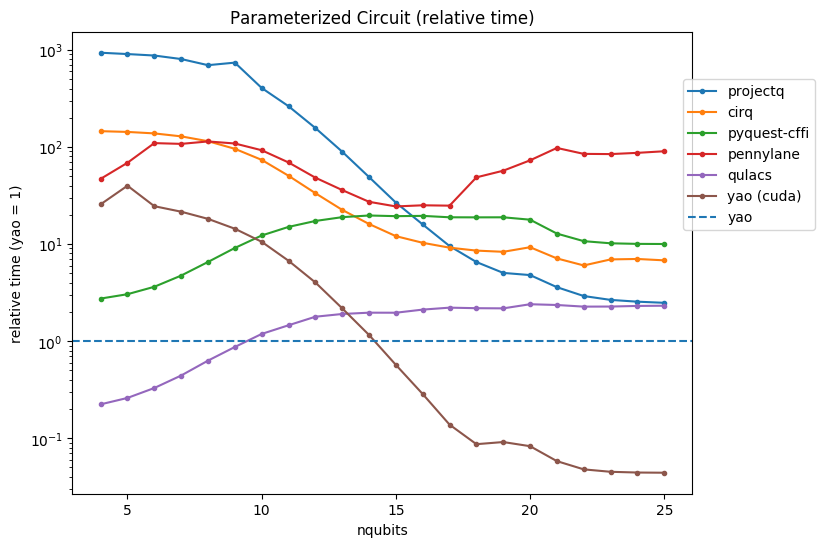
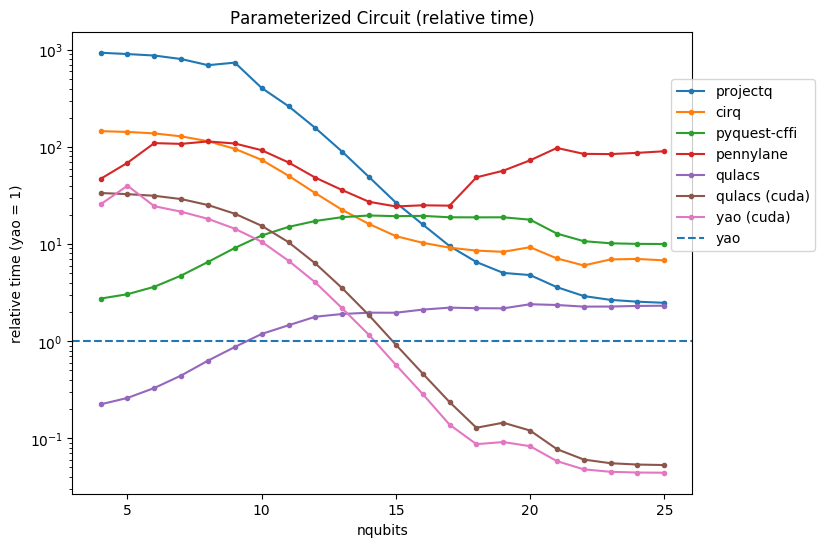
update plot

Changed region(s): [[0.8182, 0.1554, 1.0, 0.4662], [0.1212, 0.3419, 0.8182, 0.8702]]

diff --git a/bin/utils/plot_utils.py b/bin/utils/plot_utils.py
@@ -58,6 +58,10 @@ def parse_data(packages, labels=['X', 'H', 'T', 'CNOT', 'Toffoli']):
                 gate_data['yao (cuda)'] = pd_data[['nqubits', 'QCBM_cuda_batch']].rename(columns={'QCBM_cuda_batch' : 'QCBM (batch)'})
             else:
                 gate_data[each_package] = pd.read_csv(os.path.join(ROOT_PATH, 'yao.csv'))
+        elif each_package == 'qulacs':
+            if len(labels) == 1 and 'QCBM' in labels:
+                gate_data['qulacs'] = wash_benchmark_data(each_package, ['QCBM'])
+                gate_data['qulacs (cuda)'] = wash_benchmark_data(each_package, ['QCBM (cuda)']).rename(columns={'QCBM (cuda)': 'QCBM'})
         else:
             gate_data[each_package] = wash_benchmark_data(each_package, labels)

------------------------------

§ What to do
Skip the pictures, then retype every line above exactly.

§ Answer section
update plot

Changed region(s): [[0.8182, 0.1554, 1.0, 0.4662], [0.1212, 0.3419, 0.8182, 0.8702]]

diff --git a/bin/utils/plot_utils.py b/bin/utils/plot_utils.py
@@ -58,6 +58,10 @@ def parse_data(packages, labels=['X', 'H', 'T', 'CNOT', 'Toffoli']):
                 gate_data['yao (cuda)'] = pd_data[['nqubits', 'QCBM_cuda_batch']].rename(columns={'QCBM_cuda_batch' : 'QCBM (batch)'})
             else:
                 gate_data[each_package] = pd.read_csv(os.path.join(ROOT_PATH, 'yao.csv'))
+        elif each_package == 'qulacs':
+            if len(labels) == 1 and 'QCBM' in labels:
+                gate_data['qulacs'] = wash_benchmark_data(each_package, ['QCBM'])
+                gate_data['qulacs (cuda)'] = wash_benchmark_data(each_package, ['QCBM (cuda)']).rename(columns={'QCBM (cuda)': 'QCBM'})
         else:
             gate_data[each_package] = wash_benchmark_data(each_package, labels)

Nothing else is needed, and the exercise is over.